The idea of being able to just relax and the freedom that comes with doing nothing and being responsible to no one is definitely alluring. Especially after you’ve put in 30, 40 or more years in the workforce. Most new retirees do go through a honeymoon phase, where they feel like they are on a ‘permanent vacation’. According to the research, it typically lasts from 3-12 months.
But if you haven’t planned for how you will spend those eight hours formerly taken up by your workday, you’ll likely suffer what I call ‘drift.’ You’ll begin to fill your days with idle busyness – spending time on social media or watching TV, cyber-loafing, window shopping or just puttering around the house without really accomplishing anything.
Activity without purpose eventually causes boredom and malaise.
Without some structure, your days become weeks, weeks become months and before you know it, a whole year has passed and you don’t feel like you have much to show for it. Activity without purpose eventually causes boredom and malaise. And eight hours a day, or 40 hours a week, or 2,080 hours a year for 30 + years can start to feel like an eternity.

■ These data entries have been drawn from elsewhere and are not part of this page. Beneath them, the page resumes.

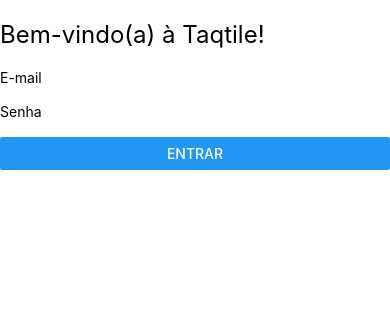
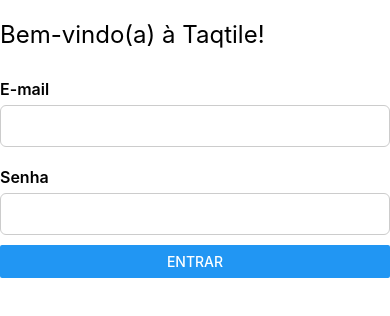
Before and after one commit to indigotech/onboard-gustavo-oliveira, a React Native app: screen /Login in a window 390 px wide. Shown: the top 316 px of the page. Built offline with nearby package versions, Linux system fonts and the light colour scheme.

Commit message:
Regex verification in email and password fields

```diff
--- a/src/components/main-input.tsx
+++ b/src/components/main-input.tsx
@@ -1,15 +1,81 @@
-import React from 'react';
-import {TextInput, Text, View} from 'react-native';
+import React, {useState} from 'react';
+import {TextInput, Text, View, StyleSheet} from 'react-native';
 
 interface MainInputProps {
   title: string;
+  type: 'email' | 'password';
 }
 
-export const MainInput: React.FC<MainInputProps> = ({title}) => {
+export const MainInput: React.FC<MainInputProps> = ({title, type}) => {
+  const [value, setValue] = useState('');
+  const [error, setError] = useState('');
+
+  const validate = (text: string) => {
+    if (!text) {
+      return 'Campo obrigatório';
+    }
+
+    if (type === 'email') {
+      const emailRegex = /^[^\s@]+@[^\s@]+\.com$/;
+      if (!emailRegex.test(text)) {
+        return 'E-mail inválido (deve terminar com .com)';
+      }
+    }
+
+    if (type === 'password') {
+      const passwordRegex = /^(?=.*[A-Za-z])(?=.*\d).{7,}$/;
+      if (!passwordRegex.test(text)) {
+        return 'A senha deve ter pelo menos 7 caracteres, com letras e números';
+      }
+    }
+
+    return '';
+  };
+
+  const handleChange = (text: string) => {
+    setValue(text);
+    const validationError = validate(text);
+    setError(validationError);
+  };
+
   return (
-    <View>
-      <Text>{title}</Text>
-      <TextInput />
+    <View style={styles.container}>
+      <Text style={styles.label}>{title}</Text>
+      <TextInput
+        value={value}
+        onChangeText={handleChange}
+        secureTextEntry={type === 'password'}
+        keyboardType={type === 'email' ? 'email-address' : 'default'}
+        style={[styles.input, error ? styles.inputError : null]}
+        autoCapitalize="none"
+      />
+      {error !== '' && <Text style={styles.error}>{error}</Text>}
     </View>
   );
 };
+
+const styles = StyleSheet.create({
+  container: {
+    marginVertical: 10,
+  },
+  label: {
+    marginBottom: 6,
+    fontSize: 16,
+    fontWeight: '600',
+  },
+  input: {
+    borderWidth: 1,
+    borderColor: '#ccc',
+    borderRadius: 6,
+    padding: 10,
+    fontSize: 16,
+  },
+  inputError: {
+    borderColor: 'red',
+  },
+  error: {
+    color: 'red',
+    marginTop: 4,
+    fontSize: 14,
+  },
+});
--- a/src/pages/login-page.tsx
+++ b/src/pages/login-page.tsx
@@ -7,8 +7,8 @@
   return (
     <View>
       <Text style={styles.title}>Bem-vindo(a) à Taqtile!</Text>
-      <MainInput title="E-mail" />
-      <MainInput title="Senha" />
+      <MainInput title="E-mail" type="email" />
+      <MainInput title="Senha" type="password" />
       <MainButton title="Entrar" />
     </View>
   );
```
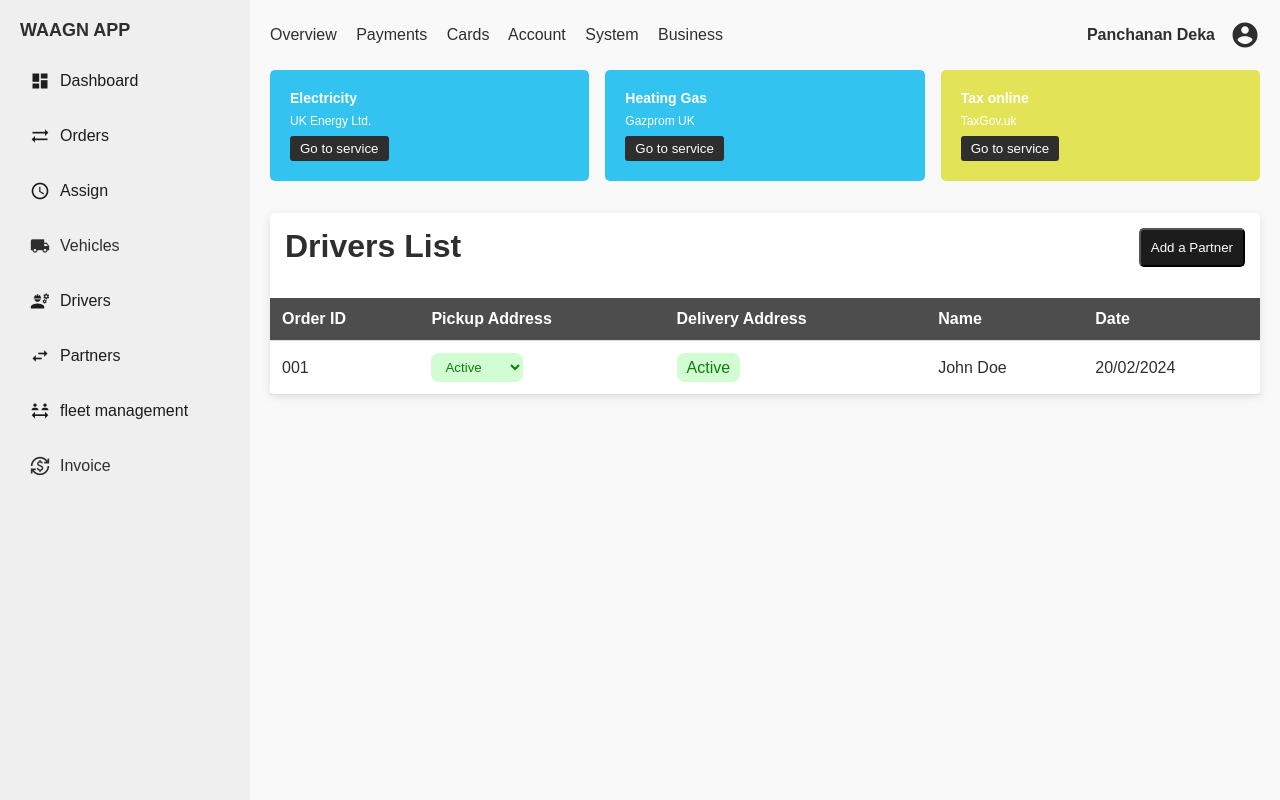
After one commit to panchanan16/waagn_app, a Node server app: page /partners in a window 1280 px wide. The commit adds this page. Run offline with Node 20, Linux system fonts and the light colour scheme.

Commit message:
form added for location

```diff
--- a/routes/pageRoutes.js
+++ b/routes/pageRoutes.js
@@ -17,6 +17,11 @@ pageRouter.get('/assign', async (req, res)=> {
     res.render('admin/assign.ejs')
 })
 
+
+pageRouter.get('/partners', async (req, res)=> {
+    res.render('admin/partners.ejs')
+})
+
 pageRouter.get('/testing', async (req, res)=> {
     res.render('admin/test.ejs')
 })
--- a/static/css/style.css
+++ b/static/css/style.css
@@ -82,7 +82,7 @@ a {
 
 
 .sidebar {
-    width: 200px;
+    width: 250px;
     background-color: #EFEFEF;
     padding: 20px;
     flex-shrink: 0;
@@ -137,6 +137,7 @@ a {
 
 .service-cards {
     display: grid;
+    gap: 1rem;
     grid-template-columns: repeat(3, auto);
 }
 
@@ -145,7 +146,6 @@ a {
     color: #FFFFFF;
     padding: 20px;
     border-radius: 5px;
-    margin-right: 10px;
     display: inline-block;
 }
 
@@ -201,7 +201,7 @@ a {
 }
 
 table {
-    margin-top: 2rem;
+    margin-top: 1rem;
     width: 100%;
     border-collapse: collapse;
 }
--- a/static/js/common.js
+++ b/static/js/common.js
@@ -7,3 +7,13 @@ function openPopup(className) {
 function closePopup(className) {
     document.querySelector(`.${className}`).classList.add('hide')
 }
+
+
+function addNewField(formId) {
+    const form = document.getElementById(formId)
+    const htmlField = `<div class="form-group">
+                    <label>location</label>
+                    <textarea></textarea>
+                </div>`
+    form.innerHTML += htmlField
+}
--- /dev/null
+++ b/views/admin/partners.ejs
@@ -0,0 +1,173 @@
+<!DOCTYPE html>
+<html lang="en">
+
+<head>
+    <meta charset="UTF-8">
+    <meta name="viewport" content="width=device-width, initial-scale=1.0">
+    <title>Waagn App</title>
+    <link rel="stylesheet" href="css/style.css">
+    <link href="https://fonts.googleapis.com/icon?family=Material+Icons" rel="stylesheet">
+</head>
+
+<body>
+    <%- include('../partials/aside.ejs') %>
+        <div class="content">
+            <div class="header">
+                <div>
+                    <span>Overview</span>
+                    <span>Payments</span>
+                    <span>Cards</span>
+                    <span>Account</span>
+                    <span>System</span>
+                    <span>Business</span>
+                </div>
+                <div style="display: flex; align-items: center;">
+                    <span style="font-weight: 600;">Panchanan Deka</span>
+                    <i class="material-icons" style="font-size:30px;">account_circle</i>
+                </div>
+            </div>
+
+            <div class="service-cards">
+                <div class="service-card">
+                    <h3>Electricity</h3>
+                    <p>UK Energy Ltd.</p>
+                    <button>Go to service</button>
+                </div>
+                <div class="service-card">
+                    <h3>Heating Gas</h3>
+                    <p>Gazprom UK</p>
+                    <button>Go to service</button>
+                </div>
+                <div class="service-card" style="background-color: #E2E356;">
+                    <h3>Tax online</h3>
+                    <p>TaxGov.uk</p>
+                    <button>Go to service</button>
+                </div>
+            </div>
+
+            <div class="table-container">
+                <div class="flex table-header" style="justify-content: space-between;">
+                    <h1>Drivers List</h1>
+                    <button class="btn" onclick="openPopup('create-order-form-popup')">Add a Partner</button>
+                </div>
+                <table>
+                    <thead>
+                        <tr>
+                            <th>Order ID</th>
+                            <th>Pickup Address</th>
+                            <th>Delivery Address</th>
+                            <th>Name</th>
+                            <th>Date</th>
+                        </tr>
+                    </thead>
+                    <tbody>
+                        <tr class="table-rows" onclick="openPopup('godown-list-popup')">
+                            <td>001</td>
+                            <td><select class="status-green">
+                                    <option value="">Active</option>
+                                    <option value="">Unactive</option>
+                                </select></td>
+                            <td><span class="status-green">Active</span></td>
+                            <td>John Doe</td>
+                            <td>20/02/2024</td>
+                        </tr>
+
+                    </tbody>
+                </table>
+            </div>
+
+        </div>
+        <!-- add partner popup box -->
+        <div class="flex popup-container create-order-form-popup hide">
+            <div class="form-container">
+                <div class="flex form-header">
+                    <h2>Create New Order</h2>
+                    <button class="close-button" onclick="closePopup('create-order-form-popup')">
+                        <span class="material-icons">close</span> <!-- Material Icon for Close -->
+                    </button>
+                </div>
+                <form class="order-form">
+                    <div class="form-group">
+                        <label for="name">Name</label>
+                        <input type="text" id="name" name="name" required>
+                    </div>
+                    <div class="form-group">
+                        <label for="pickup-address">Pickup Address</label>
+                        <textarea id="pickup-address" name="pickup-address" required></textarea>
+                    </div>
+                    <div class="form-group">
+                        <label for="goods-description">Goods Description</label>
+                        <textarea id="goods-description" name="goods-description" required></textarea>
+                    </div>
+                    <div class="form-group">
+                        <label for="rate">Rate</label>
+                        <input type="number" id="rate" name="rate" required>
+                    </div>
+                    <div class="form-group">
+                        <label for="quantity">Quantity</label>
+                        <input type="number" id="quantity" name="quantity" required>
+                    </div>
+                    <button type="submit" class="btn">Submit</button>
+                </form>
+            </div>
+        </div>
+
+        <!-- godown list popup box -->
+        <div class="flex popup-container godown-list-popup hide">
+            <div class="info-box" style="background-color: #fff;">
+                <button class="close-button" onclick="closePopup('godown-list-popup')">
+                    <span class="material-icons">close</span> <!-- Material Icon for Close -->
+                </button>
+                <div class="list-box" style="justify-content: space-around; margin-block: 1rem;">
+                    <ul>
+                        <li><span>1.</span><span> 700201, amingaon, senduri path, guwahati, house no. 12</span></li>
+                        <li><span>1.</span><span> 700201, amingaon, senduri path, guwahati, house no. 12</span></li>
+                        <li><span>1.</span><span> 700201, amingaon, senduri path, guwahati, house no. 12</span></li>
+                        <li><span>1.</span><span> 700201, amingaon, senduri path, guwahati, house no. 12</span></li>
+                        <li><span>1.</span><span> 700201, amingaon, senduri path, guwahati, house no. 12</span></li>
+                        <li><span>1.</span><span> 700201, amingaon, senduri path, guwahati, house no. 12</span></li>
+                        <li><span>1.</span><span> 700201, amingaon, senduri path, guwahati, house no. 12</span></li>
+                        <li><span>1.</span><span> 700201, amingaon, senduri path, guwahati, house no. 12</span></li>
+                        <li><span>1.</span><span> 700201, amingaon, senduri path, guwahati, house no. 12</span></li>
+                        <li><span>1.</span><span> 700201, amingaon, senduri path, guwahati, house no. 12</span></li>
+                        <li><span>1.</span><span> 700201, amingaon, senduri path, guwahati, house no. 12</span></li>
+                        <li><span>1.</span><span> 700201, amingaon, senduri path, guwahati, house no. 12</span></li>
+                        <li><span>1.</span><span> 700201, amingaon, senduri path, guwahati, house no. 12</span></li>
+                        <li><span>1.</span><span> 700201, amingaon, senduri path, guwahati, house no. 12</span></li>
+                        <li><span>1.</span><span> 700201, amingaon, senduri path, guwahati, house no. 12</span></li>
+                        <li><span>1.</span><span> 700201, amingaon, senduri path, guwahati, house no. 12</span></li>
+                        <li><span>1.</span><span> 700201, amingaon, senduri path, guwahati, house no. 12</span></li>
+                        <li><span>1.</span><span> 700201, amingaon, senduri path, guwahati, house no. 12</span></li>
+                        <li><span>1.</span><span> 700201, amingaon, senduri path, guwahati, house no. 12</span></li>
+                        <li><span>1.</span><span> 700201, amingaon, senduri path, guwahati, house no. 12</span></li>
+                    </ul>
+                </div>
+                <div>
+                    <button class="btn" onclick="openPopup('sub-popup')">Add Godown</button>
+                </div>
+                <!-- add go down box -->
+                <div class="flex sub-popup hide">
+                    <div class="sub-form-box">
+                        <div class="flex" style="align-items: center; gap:1rem">
+                            <h3>Add Location</h3>
+                            <button class="btn" onclick="addNewField('location-form')">Add more</button>
+                        </div>
+                        <form style="margin-top: 1rem;" id="location-form">
+                            <div class="form-group">
+                                <label class="
+                                label-location" style="display: flex;"><span>location</span> <span class="material-icons">close</span></label>
+                                <textarea></textarea>
+                            </div>
+                        </form>
+                        <button class="btn">Update</button>
+                        <button class="btn" onclick="closePopup('sub-popup')">Cancel</button>
+                    </div>
+                </div>
+            </div>
+
+        </div>
+
+        <script src="/js/common.js"></script>
+</body>
+
+</html>
--- a/views/partials/aside.ejs
+++ b/views/partials/aside.ejs
@@ -6,7 +6,8 @@
         <li><a href="/assign"><i class="material-icons">schedule</i>Assign</a></li>
         <li><i class="material-icons">local_shipping</i>Vehicles</li>
         <li><a href="/drivers"><i class="material-icons">engineering</i>Drivers</a></li>
-        <li><a href="/drivers"><i class="material-icons">swap_horiz</i>Partners</a></li>
+        <li><a href="/partners"><i class="material-icons">swap_horiz</i>Partners</a></li>
+        <li><a href="/assign"><i class="material-icons">social_distance</i>fleet management</a></li>
         <li><i class="material-icons">currency_exchange</i>Invoice</li>
     </ul>
 </div>
```
Also changed, not shown: other parts of static/css/style.css (+54 -0 lines), views/admin/assign.ejs (+57 -55 lines), views/partials/tab.ejs (added, +66 -0 lines).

We crave meaning in our lives and purpose for our actions. Without it we can become lost. In fact, a significant proportion (up to 41% in one multi-country study) of retirees who do not have a well-developed plan for their life end up unhappy, and even clinically depressed within two years after they retire.
How will you replace your eight and the daily activities that filled your workdays to ensure you maintain a strong sense of well-being in retirement?